### Excerpted data
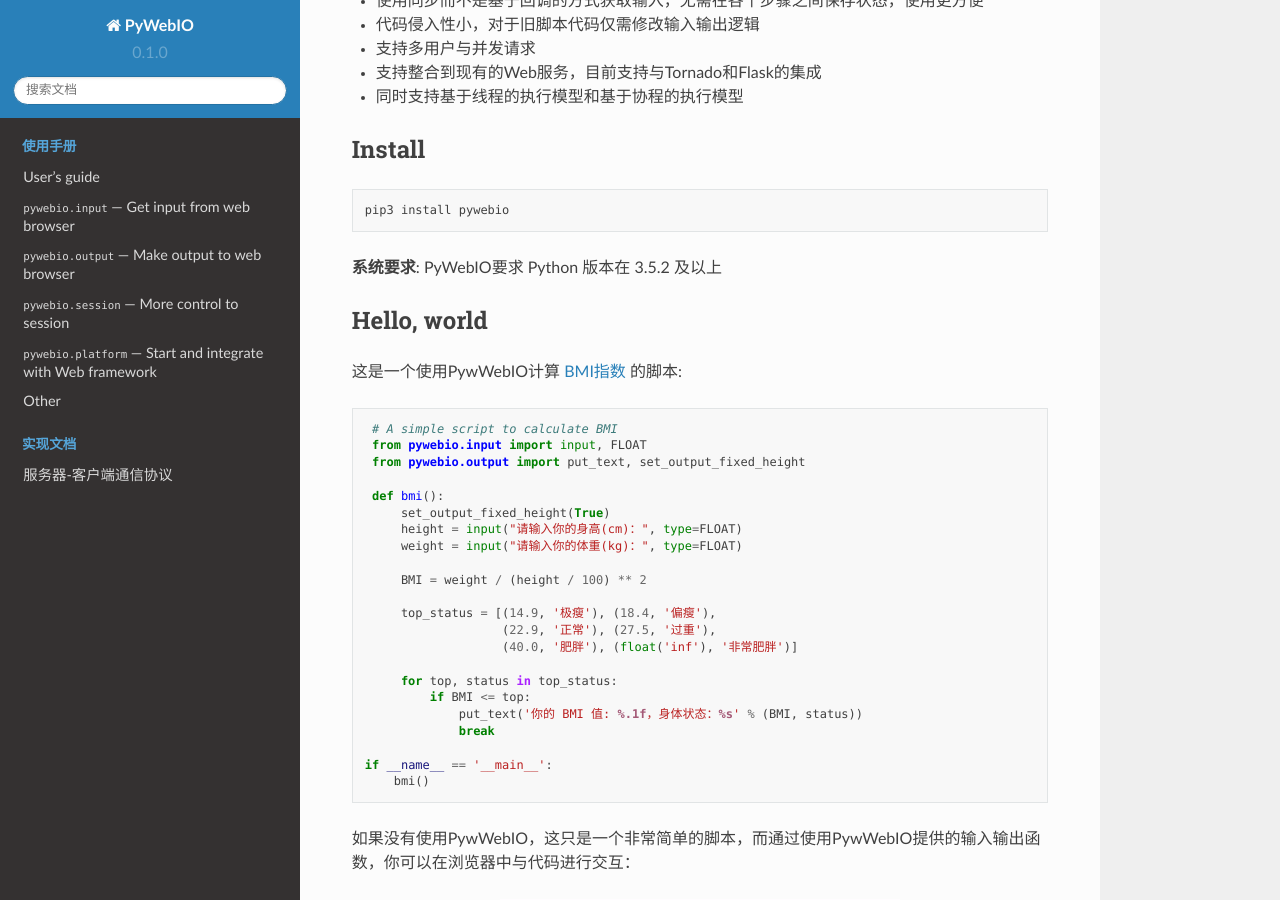
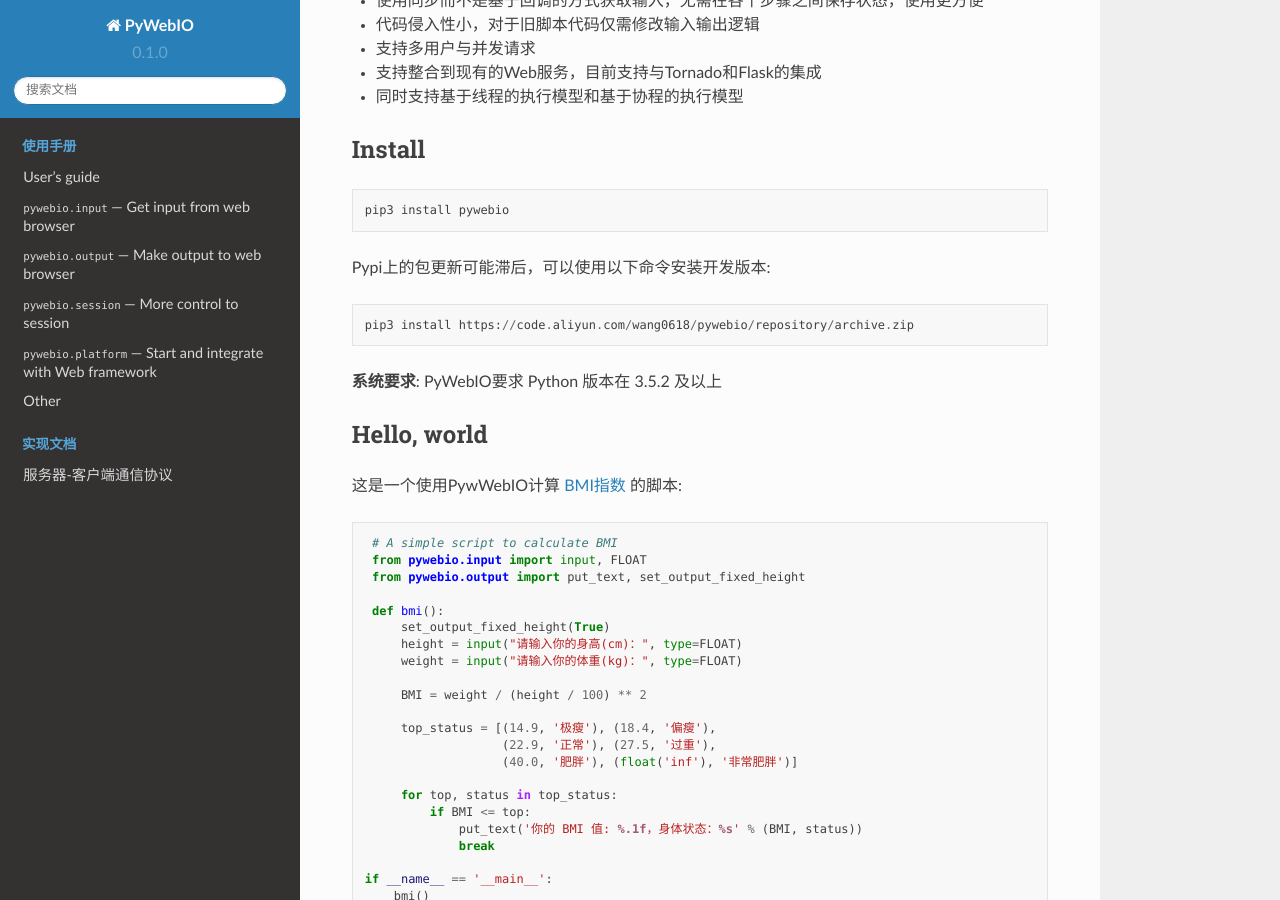
Before and after one commit to pywebio/PyWebIO, a Sphinx documentation site: the page built from docs/index.rst, in a window 1280 px wide and 900 px high, scrolled down 331 px. Built offline with Sphinx 7.4.7 and the Read the Docs theme 2.0.0, drawn with Linux system fonts in a browser that asks for light colours.

Commit message:
maint: code style and typo fix

```diff
--- a/docs/index.rst
+++ b/docs/index.rst
@@ -20,6 +20,10 @@ Install
 ::
 
    pip3 install pywebio
+
+Pypi上的包更新可能滞后，可以使用以下命令安装开发版本::
+
+    pip3 install https://code.aliyun.com/wang0618/pywebio/repository/archive.zip
 
 **系统要求**: PyWebIO要求 Python 版本在 3.5.2 及以上
 
```
Also changed, not shown: other parts of docs/index.rst (+1 -1 lines), 2 other files.
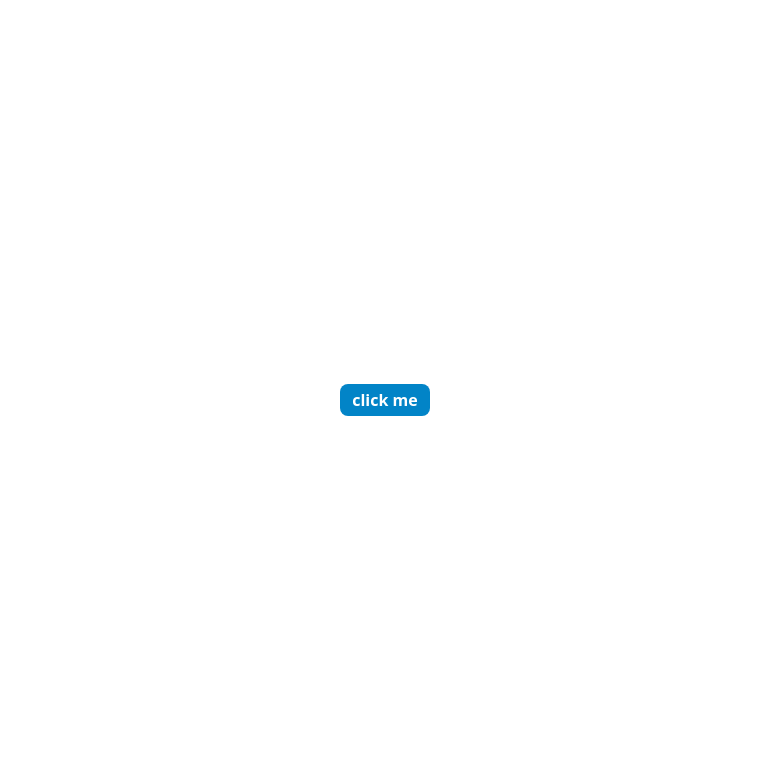
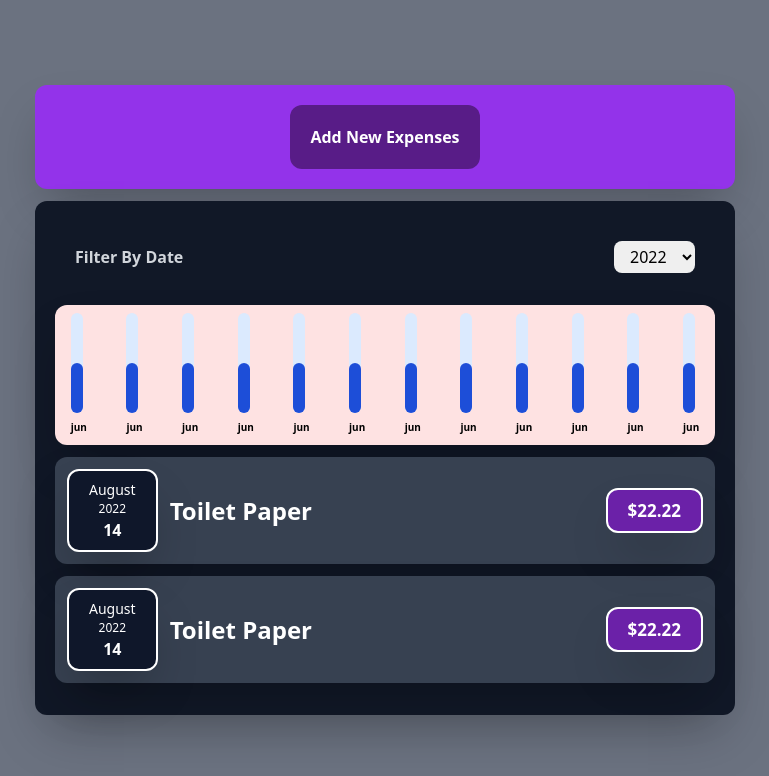
Before and after one commit to sirjandrn25/learning, a React (Vite) app: page / in a window 1280 px wide. Shown: the top 776 px of the page, without its empty margins (255-1024 px from the left). Built offline with nearby package versions, Linux system fonts and the light colour scheme.

Commit message:
expenses tracker ui part done

```diff
--- a/src/App.jsx
+++ b/src/App.jsx
@@ -1,10 +1,11 @@
 import React from 'react'
 import LoginContainer from './day1/LoginContainer'
+import ExpenseTrackerContainer from './day2/ExpenseTrackerContainer'
 
 const App = () => {
   return (
     <div>
-      <LoginContainer />
+      <ExpenseTrackerContainer />
     </div>
   )
 }
--- /dev/null
+++ b/src/day2/AddExpenses.jsx
@@ -0,0 +1,70 @@
+import React from 'react'
+import Card from './Card'
+
+const AddExpenses = () => {
+  const [open, setOpen] = React.useState(false)
+  const handleOpen = () => setOpen(!open)
+  return (
+    <Card className='bg-purple-600 w-full p-5 flex justify-center items-center mb-3'>
+      {open ? (
+        <Form handleOpen={handleOpen} />
+      ) : (
+        <button className='bg-purple-900 rounded-xl text-white font-bold p-5' onClick={handleOpen}>
+          Add New Expenses
+        </button>
+      )}
+    </Card>
+  )
+}
+
+const Form = ({ handleOpen }) => {
+  return (
+    <form className='w-full '>
+      <div className='grid grid-cols-2 gap-3'>
+        <div className='flex flex-col'>
+          <label htmlFor='id_title' className='text-gray-900 font-bold mb-1'>
+            Title
+          </label>
+          <input
+            type='text'
+            id='id_title'
+            className='rounded-xl py-2 px-3 text-gray-600 focus:outline-none focus:border-4 focus:border-blue-400 '
+            placeholder='Expense Title'
+          />
+        </div>
+        <div className='flex flex-col'>
+          <label htmlFor='id_amount' className='text-gray-900 font-bold mb-1'>
+            Amount
+          </label>
+          <input
+            type='number'
+            id='id_title'
+            className='rounded-xl py-2 px-3 text-gray-600 focus:outline-none focus:border-4 focus:border-blue-400 '
+            placeholder='Expense Amount'
+          />
+        </div>
+        <div className='flex flex-col'>
+          <label htmlFor='id_title' className='text-gray-900 font-bold mb-1'>
+            Date
+          </label>
+          <input
+            type='date'
+            id='id_title'
+            className='rounded-xl py-2 px-3 text-gray-600 focus:outline-none focus:border-4 focus:border-blue-400 '
+            placeholder='Expense Date'
+          />
+        </div>
+      </div>
+      <div className='mt-3 w-full flex justify-end'>
+        <button
+          onClick={handleOpen}
+          className='border-purple-900 font-bold mr-3 px-5 rounded-lg hover:bg-yellow-500 hover:text-white '>
+          cancel
+        </button>
+        <button className='bg-teal-400 p-3 rounded-lg text-white'>Add Expenses</button>
+      </div>
+    </form>
+  )
+}
+
+export default AddExpenses
--- /dev/null
+++ b/src/day2/Card.jsx
@@ -0,0 +1,8 @@
+import React from 'react'
+
+const Card = (props) => {
+  const classes = props.className
+  return <div className={`shadow-2xl  ${classes} rounded-[12px]`}>{props.children}</div>
+}
+
+export default Card
--- /dev/null
+++ b/src/day2/DateContainer.jsx
@@ -0,0 +1,15 @@
+import React from 'react'
+import Card from './Card'
+
+const DateContainer = () => {
+  return (
+    <Card className='border-2 border-white bg-slate-900 h-auto w-auto px-5 py-2 flex flex-col items-center'>
+      <span className='text-center text-white font-medium text-[14px]'>August</span>
+
+      <span className='text-center text-white font-normal text-[12px]'>2022</span>
+      <span className='text-center text-white font-bold text-[16px]'>14</span>
+    </Card>
+  )
+}
+
+export default DateContainer
--- /dev/null
+++ b/src/day2/ExpenseBar.jsx
@@ -0,0 +1,15 @@
+import React from 'react'
+
+const ExpenseBar = () => {
+  return (
+    <div>
+      <div className='bg-blue-100 rounded-lg w-3 h-[100px] relative'>
+        <div
+          className={`transition-all delay-300 ease-linear h-1/2 w-full bg-blue-700 rounded-lg absolute bottom-0 `}></div>
+      </div>
+      <span className='font-bold text-[10px]'>jun</span>
+    </div>
+  )
+}
+
+export default ExpenseBar
--- /dev/null
+++ b/src/day2/ExpenseFigure.jsx
@@ -0,0 +1,24 @@
+import React from 'react'
+import Card from './Card'
+import ExpenseBar from './ExpenseBar'
+
+const ExpenseFigure = () => {
+  return (
+    <Card className='bg-red-100 mb-3 py-2 justify-items-center w-full grid grid-cols-12 gap-2 '>
+      <ExpenseBar />
+      <ExpenseBar />
+      <ExpenseBar />
+      <ExpenseBar />
+      <ExpenseBar />
+      <ExpenseBar />
+      <ExpenseBar />
+      <ExpenseBar />
+      <ExpenseBar />
+      <ExpenseBar />
+      <ExpenseBar />
+      <ExpenseBar />
+    </Card>
+  )
+}
+
+export default ExpenseFigure
--- /dev/null
+++ b/src/day2/ExpenseItem.jsx
@@ -0,0 +1,20 @@
+import React from 'react'
+import Card from './Card'
+import DateContainer from './DateContainer'
+
+const ExpenseItem = () => {
+  return (
+    <Card className='bg-gray-700 h-auto w-full p-3 flex flex-row justify-between items-center mb-3'>
+      <div className='flex flex-row items-center'>
+        <DateContainer />
+        <span className='ml-3 text-[24px] text-white font-bold capitalize'>Toilet Paper</span>
+      </div>
+
+      <Card className='bg-purple-800 text-center px-5 py-2 border-white border-2 text-white font-bold text-[17px]'>
+        $22.22
+      </Card>
+    </Card>
+  )
+}
+
+export default ExpenseItem
--- /dev/null
+++ b/src/day2/ExpenseTrackerContainer.jsx
@@ -0,0 +1,23 @@
+import React from 'react'
+import Card from './Card'
+import ItemContainer from './ItemContainer'
+import ExpenseFigure from './ExpenseFigure'
+import FilterExpenses from './FilterExpenses'
+import AddExpenses from './AddExpenses'
+
+const ExpenseTrackerContainer = () => {
+  return (
+    <div className='bg-gray-500 min-h-screen w-screen flex justify-center items-center'>
+      <div className='w-[700px]'>
+        <AddExpenses />
+        <Card className='w-full bg-gray-900 p-5 '>
+          <FilterExpenses />
+          <ExpenseFigure />
+          <ItemContainer />
+        </Card>
+      </div>
+    </div>
+  )
+}
+
+export default ExpenseTrackerContainer
--- /dev/null
+++ b/src/day2/FilterExpenses.jsx
@@ -0,0 +1,24 @@
+import React from 'react'
+
+const rangeOfDate = (start, end) => {
+  let arr = []
+  for (let i = end; i >= start; i--) {
+    arr.push(i)
+  }
+  return arr
+}
+
+const FilterExpenses = () => {
+  return (
+    <div className='w-full mb-3 p-5 flex justify-between items-center'>
+      <span className='text-gray-300 font-bold capitalize'>Filter by Date</span>
+      <select name='' id='' className='px-3 py-1 rounded-lg focus:outline-sky-400'>
+        {rangeOfDate(2010, 2022).map((date) => (
+          <option value={date}>{date}</option>
+        ))}
+      </select>
+    </div>
+  )
+}
+
+export default FilterExpenses
--- /dev/null
+++ b/src/day2/ItemContainer.jsx
@@ -0,0 +1,13 @@
+import React from 'react'
+import ExpenseItem from './ExpenseItem'
+
+const ItemContainer = () => {
+  return (
+    <div className='h-auto w-full'>
+      <ExpenseItem />
+      <ExpenseItem />
+    </div>
+  )
+}
+
+export default ItemContainer
```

### Problem description
"onClick" is the word to look for; copy every line of the data that has it.

### Output for this exercise
+        <button className='bg-purple-900 rounded-xl text-white font-bold p-5' onClick={handleOpen}>
+          onClick={handleOpen}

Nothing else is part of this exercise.